Records drawn from a dataset:
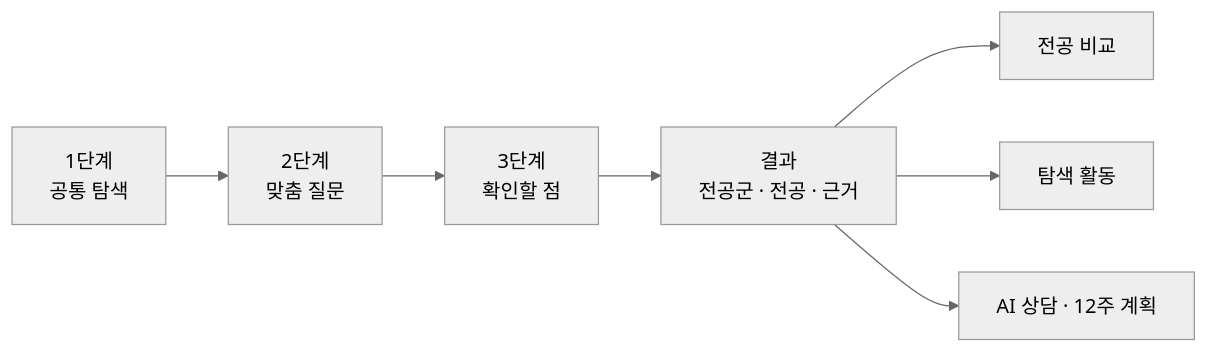
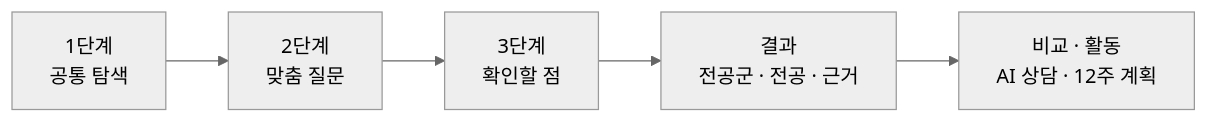
Before and after one commit to JinroOn/.github: the first of 2 diagrams in profile/README.md, drawn with Mermaid (neutral theme). The commit also changed other lines of this file, not shown here.

Commit message:
docs: 조직 프로필 배너 색과 다이어그램 폭 조정

````diff
--- a/profile/README.md
+++ b/profile/README.md
@@ -27,7 +27,4 @@
 ```mermaid
 flowchart LR
-    A["1단계<br/>공통 탐색"] --> B["2단계<br/>맞춤 질문"] --> C["3단계<br/>확인할 점"] --> D["결과<br/>전공군 · 전공 · 근거"]
-    D --> E["전공 비교"]
-    D --> F["탐색 활동"]
-    D --> G["AI 상담 · 12주 계획"]
+    A["1단계<br/>공통 탐색"] --> B["2단계<br/>맞춤 질문"] --> C["3단계<br/>확인할 점"] --> D["결과<br/>전공군 · 전공 · 근거"] --> E["비교 · 활동<br/>AI 상담 · 12주 계획"]
 ```
````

ASSIGNED TASK:
Please set down every line of the data above precisely, dropping the images.

COMPLETED TASK:
Before and after one commit to JinroOn/.github: the first of 2 diagrams in profile/README.md, drawn with Mermaid (neutral theme). The commit also changed other lines of this file, not shown here.

Commit message:
docs: 조직 프로필 배너 색과 다이어그램 폭 조정

````diff
--- a/profile/README.md
+++ b/profile/README.md
@@ -27,7 +27,4 @@
 ```mermaid
 flowchart LR
-    A["1단계<br/>공통 탐색"] --> B["2단계<br/>맞춤 질문"] --> C["3단계<br/>확인할 점"] --> D["결과<br/>전공군 · 전공 · 근거"]
-    D --> E["전공 비교"]
-    D --> F["탐색 활동"]
-    D --> G["AI 상담 · 12주 계획"]
+    A["1단계<br/>공통 탐색"] --> B["2단계<br/>맞춤 질문"] --> C["3단계<br/>확인할 점"] --> D["결과<br/>전공군 · 전공 · 근거"] --> E["비교 · 활동<br/>AI 상담 · 12주 계획"]
 ```
````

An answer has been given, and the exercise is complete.